I heard like everybody else a few weeks ago that Bob Dylan had won the Nobel Prize in Literature. I was surprised, but very pleased. I was in a bar in Fayetteville, Arkansas back in the 80s talking to a neanderthal drunkard who said to me in his pronounced southern drawl, “Bob Dylan is a poet man, but I can’t stand his voice. He can’t (pronounced cain’t) sing.” Apparently the Nobel committee agrees with that guy. Well, at least the poet part.
As it turns out, I was in Vegas all this week, at one of those terrible sales conferences I’m forced to attend once or twice a year. When I go to Vegas I sort of “lose time.” I enter the conference hotel which is akin to Biosphere and I don’t come out again until it’s time to go home. I’m surprised the sky doesn’t freak me out after not seeing it for 5 days… Other than sports (Go Cubs!) I don’t manage to keep up with current events. Massive earthquakes could swallow New York and LA, the zombie apocalypse could begin, the Faces could reunite and I’d likely be oblivious to all of it. I got up in the early hours yesterday to flee Vegas like a card-counter when I finally had time to check out what’s been happening this week. It appears Mr. Dylan has been utterly silent about his Nobel Award and the Swedes are pissed off about it. There was a brief mention of the Award on Dylan’s website but almost as quickly as it appeared, it disappeared. No one knows if he’s even going to show up to accept the Award. He simply hasn’t acknowledged it. Even the New York Times published an Op-Ed entitled “What Does Dylan’s Silence on the Nobel Prize Mean?” Good luck figuring that out, pal.
I have to ask the question at this point… Is anybody surprised by this response from Dylan. I certainly am not. He’s been surprising us his whole career. To review…
After releasing two of the greatest folk albums of all time, chock full of protest tunes, “The Freewheelin’ Bob Dylan” and “The Times They Are A-Changing,” Dylan released “Another Side of Bob Dylan” which, while still “folky” wasn’t really a protest, folk album. I read a review that called it a rock and roll album without any of the instrumentation. I know that had to throw his loyal, beatnik following for a loop back then.
On the heels of that he turns electric at Newport, backed by members of the intrepid Paul Butterfield Blues Band (I’ve got to write something about Michael Bloomfield sometime…) and once again his fans are freaked out. He then records a series of world changing masterpieces (“Bringing It All Back Home,” “Highway 61 Revisited,” and “Blonde On Blonde”) of which the first two had acoustic halves but “Blonde…” was full on blues rock. At one point during all this, backed by the musicians who became The Band, Dylan was booed and called Judas by his “adoring fans.”

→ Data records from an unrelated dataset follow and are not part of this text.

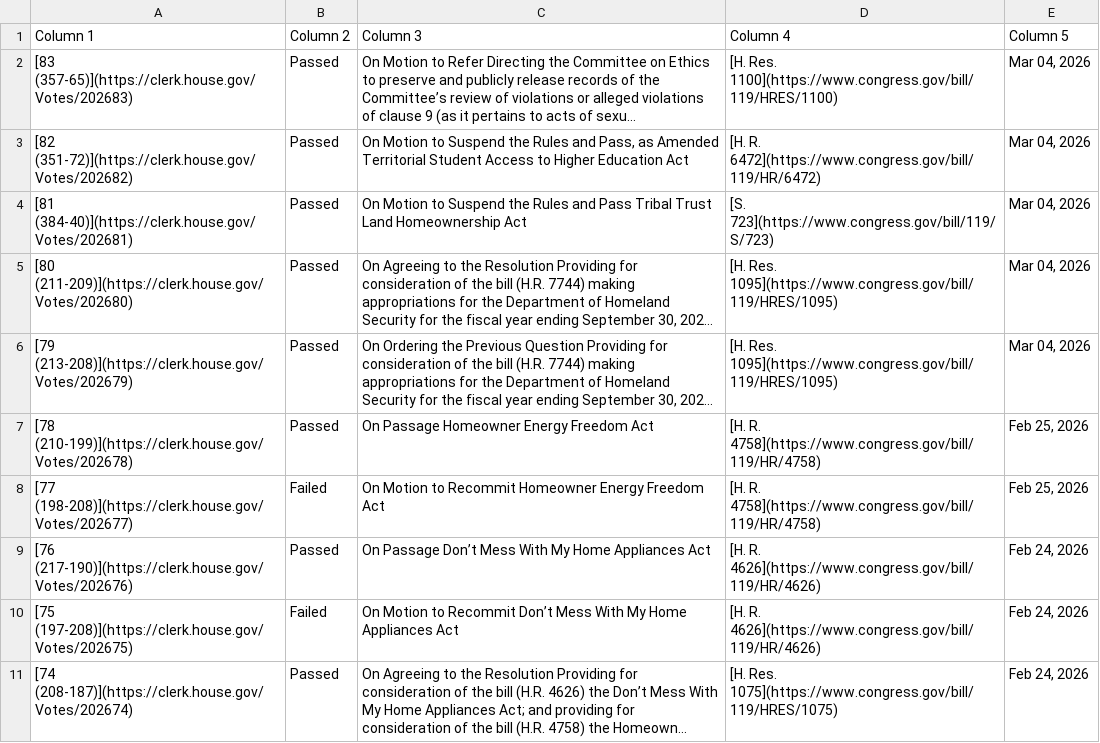
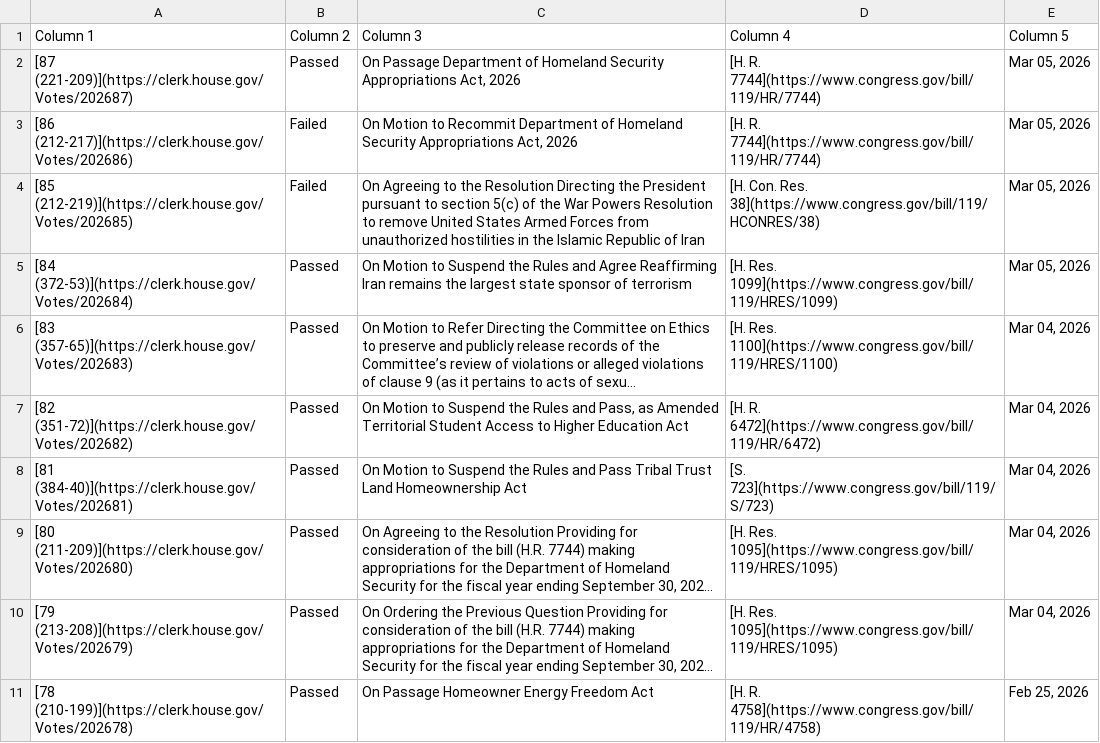
Before and after one commit to aomiller21/House_Votes, a CSV file: votes.csv, drawn as a sheet; only a part is shown; the shorter side is filled out with more unchanged rows; long unchanged cells end in …; the diff names each change by its address in the sheet, - before the commit and + after, or states it on an @@ line.

```diff
--- a/votes.csv
+++ b/votes.csv
+row 2: [87 (221-209)](https://clerk.house.gov/Votes/202687) | Passed | On Passage Department of Homeland Security Appropriations Act, 2026 | [H. R. 7744](https://www.congress.gov/bill/119/HR/7744) | Mar 05, 2026
+row 3: [86 (212-217)](https://clerk.house.gov/Votes/202686) | Failed | On Motion to Recommit Department of Homeland Security Appropriations Act, 2026 | [H. R. 7744](https://www.congress.gov/bill/119/HR/7744) | Mar 05, 2026
+row 4: [85 (212-219)](https://clerk.house.gov/Votes/202685) | Failed | On Agreeing to the Resolution Directing the President pursuant to section 5(c) of the War Powers Resolution to remove United States Armed Forces from unauthorized hostilities in the Islamic Republic of Iran | [H. Con. Res. 38](https://www.congress.gov/bill/119/HCONRES/38) | Mar 05, 2026
+row 5: [84 (372-53)](https://clerk.house.gov/Votes/202684) | Passed | On Motion to Suspend the Rules and Agree Reaffirming Iran remains the largest state sponsor of terrorism | [H. Res. 1099](https://www.congress.gov/bill/119/HRES/1099) | Mar 05, 2026
```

After a period in the wilderness where he created country-rock (“Nashville Skyline,” another surprise) and the tremendous comeback of “Blood On The Tracks” and “Desire” Dylan turns everything upside down by going through his “Christian period.” The voice of the counterculture in the 60’s becomes a bible thumping, religious zealot, going so far as to preach about Jesus from the stage of his concerts. You have to admit, the guy has balls.
After everyone in the world thought that Dylan’s career and creativity were long dead he launches a late career renaissance with “Time Out of Mind.” He had a string of records after that that were great, great records. I urge all of you to check out “Modern Times” and “Love and Theft” at the very least.
A few years ago the man did a Victoria Secrets commercial. From “Christian period” to hawking bras. Who saw that coming? The man has put on some of the most confounding concerts of anybody since Elvis. I saw him a few years ago with Merle Haggard and Hags blew him off the stage. Dylan stood at the keyboards, staring vacantly into the crowd. Even I, who am a fanatic about Dylan, had to struggle to name the songs he was playing. More recently he’s put out two Frank Sinatra cover albums. The greatest song writer in the history of music, who has won a fucking Nobel Prize, is doing the great American songbook in a sleepy, bar band, saloon style.
The man has been confounding and confusing us for his entire career. And now the Swedes are pissed off? Come on guys, what did you expect? A conventional response? A humbled Dylan showing up in a tuxedo to give a speech. As a true artist, the man has never allowed himself to be confined to the expectations of his fans, the Nobel committee, or anybody else. And frankly, when you think about it, that’s a pretty Rock And Roll thing to do.
Rage on in your silence Mr. Dylan. At this point, I’d be disappointed if he showed up.